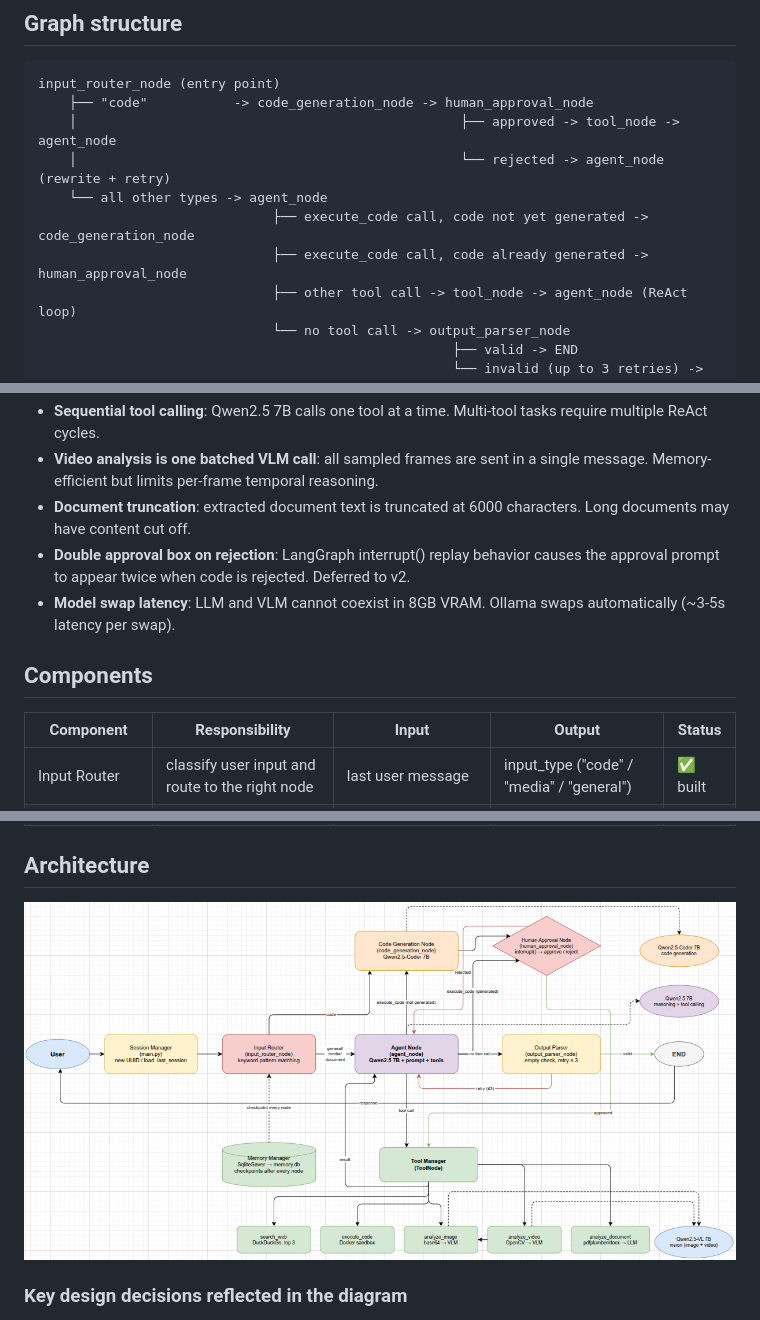
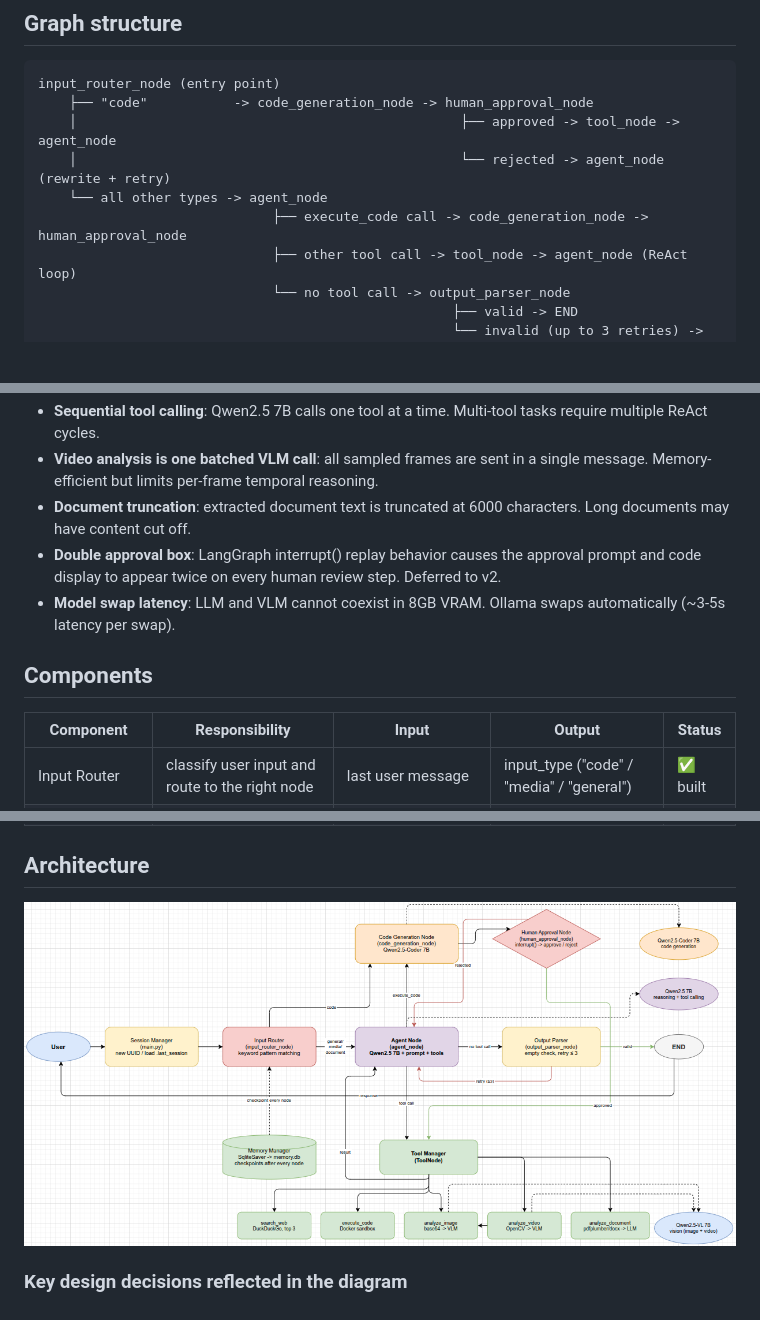
Before and after one commit to JadELHAJJ-prog/local-ai-agent, a Markdown page: design/design.md, 3 parts joined by grey strips. Rendered like a GitHub page; pictures changed too: design/architecture.png; blank space fills up the shorter version.

```diff
--- a/design/design.md
+++ b/design/design.md
@@ -38,8 +38,7 @@ input_router_node (entry point)
     │                                                 ├── approved -> tool_node -> agent_node
     │                                                 └── rejected -> agent_node (rewrite + retry)
     └── all other types -> agent_node
-                              ├── execute_code call, code not yet generated -> code_generation_node
-                              ├── execute_code call, code already generated -> human_approval_node
+                              ├── execute_code call -> code_generation_node -> human_approval_node
                               ├── other tool call -> tool_node -> agent_node (ReAct loop)
                               └── no tool call -> output_parser_node
                                                      ├── valid -> END
@@ -68,13 +67,13 @@ input_router_node (entry point)
 - **Sequential tool calling**: Qwen2.5 7B calls one tool at a time. Multi-tool tasks require multiple ReAct cycles.
 - **Video analysis is one batched VLM call**: all sampled frames are sent in a single message. Memory-efficient but limits per-frame temporal reasoning.
 - **Document truncation**: extracted document text is truncated at 6000 characters. Long documents may have content cut off.
-- **Double approval box on rejection**: LangGraph interrupt() replay behavior causes the approval prompt to appear twice when code is rejected. Deferred to v2.
+- **Double approval box**: LangGraph interrupt() replay behavior causes the approval prompt and code display to appear twice on every human review step. Deferred to v2.
 - **Model swap latency**: LLM and VLM cannot coexist in 8GB VRAM. Ollama swaps automatically (~3-5s latency per swap).
 
 ## Components
 
 | Component | Responsibility | Input | Output | Status |
-|-----------|---------------|-------|--------|--------|
+| --------- | -------------- | ----- | ------ | ------ |
 | Input Router | classify user input and route to the right node | last user message | input_type ("code" / "media" / "general") | ✅ built |
 | Memory Manager | persist and retrieve conversation history from SQLite | user message + thread ID (read) / agent response (write) | conversation history (read) / confirmation (write) | ✅ built |
 | Agent (LangGraph graph) | orchestrate the full agent loop as a stateful graph with conditional edges | user message + conversation history | final response or tool call | ✅ built |
```
Also changed, not shown: other parts of design/design.md (+4 -2 lines), 7 other files.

*WHAT YOU ARE ASKED TO DO:* In the material above, each line with the word "other" should be copied.

*ANSWER BOX:*
     └── all other types -> agent_node
                               ├── other tool call -> tool_node -> agent_node (ReAct loop)
Also changed, not shown: other parts of design/design.md (+4 -2 lines), 7 other files.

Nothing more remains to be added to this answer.